**WORK TO COMPLETE**
Your answer is a copy of every line in the records where "provisória" appears.

**DATASET ENTRIES**
_ _ _

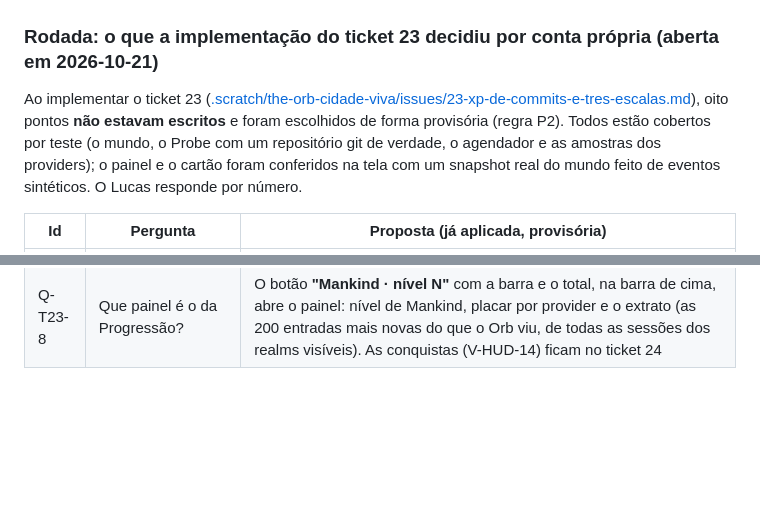
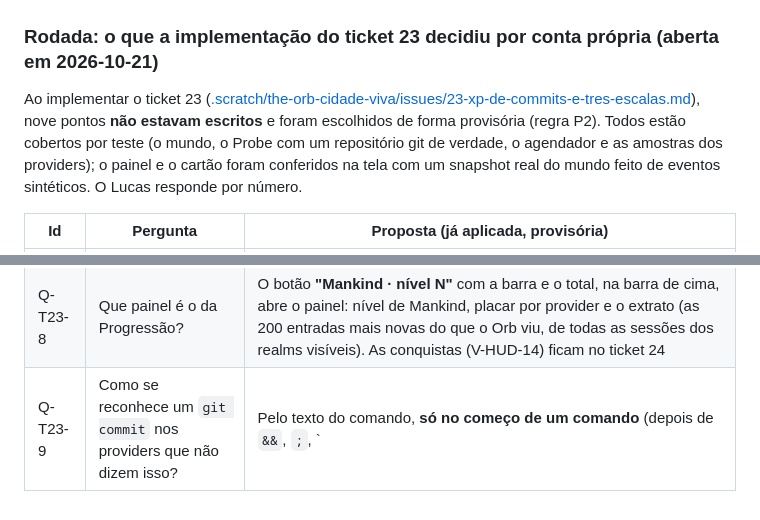
Before and after one commit to DevLucasLourenco/The-Orb, a Markdown page: docs/DECISIONS.md, 2 parts joined by grey strips. Drawn GitHub-style; blank space fills up the shorter version.

Commit message:
Registra a Q-T23-9, o reconhecimento de git commit (ticket 23)
Co-Authored-By: Claude Sonnet 5.5 <noreply@anthropic.com>

```diff
--- a/docs/DECISIONS.md
+++ b/docs/DECISIONS.md
@@ -620,7 +620,7 @@ oito pontos **não estavam escritos** e foram escolhidos de forma provisória (r
 ### Rodada: o que a implementação do ticket 23 decidiu por conta própria (aberta em 2026-10-21)
 
 Ao implementar o ticket 23 ([.scratch/the-orb-cidade-viva/issues/23-xp-de-commits-e-tres-escalas.md](../.scratch/the-orb-cidade-viva/issues/23-xp-de-commits-e-tres-escalas.md)),
-oito pontos **não estavam escritos** e foram escolhidos de forma provisória (regra P2). Todos estão cobertos por teste (o mundo, o Probe com um repositório git de verdade,
+nove pontos **não estavam escritos** e foram escolhidos de forma provisória (regra P2). Todos estão cobertos por teste (o mundo, o Probe com um repositório git de verdade,
 o agendador e as amostras dos providers); o painel e o cartão foram conferidos na tela com um snapshot real do mundo feito de eventos sintéticos. O Lucas responde por número.
 
 | Id | Pergunta | Proposta (já aplicada, provisória) |
@@ -633,3 +633,4 @@ o agendador e as amostras dos providers); o painel e o cartão foram conferidos
 | Q-T23-6 | Quais realms e sessões entram nos níveis do Realm e de Mankind? | Realm = a XP confirmada de **todos** os Alter Egos do realm, também os do Histórico; Mankind = a soma dos realms que a cidade mostra (os escondidos ficam de fora). *k* do Realm = 500 e de Mankind = 2.500 (provisórios até o ticket 25). O placar mostra sempre os quatro providers, mesmo com 0 |
 | Q-T23-7 | Quando o Probe pergunta ao git? | Uma vez por minuto por realm, **só** em realm com commit a conferir (provisório, ou confirmado ainda na janela de 30 dias); o evento só sai quando a resposta muda ou, igual, uma vez por dia (para o prazo ser olhado). Sem repositório, nada é dito (nunca "o commit não existe") |
 | Q-T23-8 | Que painel é o da Progressão? | O botão **"Mankind · nível N"** com a barra e o total, na barra de cima, abre o painel: nível de Mankind, placar por provider e o extrato (as 200 entradas mais novas do que o Orb viu, de todas as sessões dos realms visíveis). As conquistas (V-HUD-14) ficam no ticket 24 |
+| Q-T23-9 | Como se reconhece um `git commit` nos providers que não dizem isso? | Pelo texto do comando, **só no começo de um comando** (depois de `&&`, `;`, `|`, de um invólucro de shell, de variáveis de ambiente e de opções do git como `-C` e `-c`, com ou sem aspas): `grep git commit`, `rg "git commit"` e `echo git commit` **não** são commits; `--dry-run` como opção não conta; uma linha com `||` não conta, porque o `ok` dela pode vir de um `|| true` que esconde a falha. Só vale se o comando deu certo (o Claude ignora o texto e usa o `gitOperation`, D-090) |
```
Also changed, not shown: 1 other file.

_ _ _

**EXPECTED OUTPUT**
@@ -620,7 +620,7 @@ oito pontos **não estavam escritos** e foram escolhidos de forma provisória (r
-oito pontos **não estavam escritos** e foram escolhidos de forma provisória (regra P2). Todos estão cobertos por teste (o mundo, o Probe com um repositório git de verdade,
+nove pontos **não estavam escritos** e foram escolhidos de forma provisória (regra P2). Todos estão cobertos por teste (o mundo, o Probe com um repositório git de verdade,
 | Id | Pergunta | Proposta (já aplicada, provisória) |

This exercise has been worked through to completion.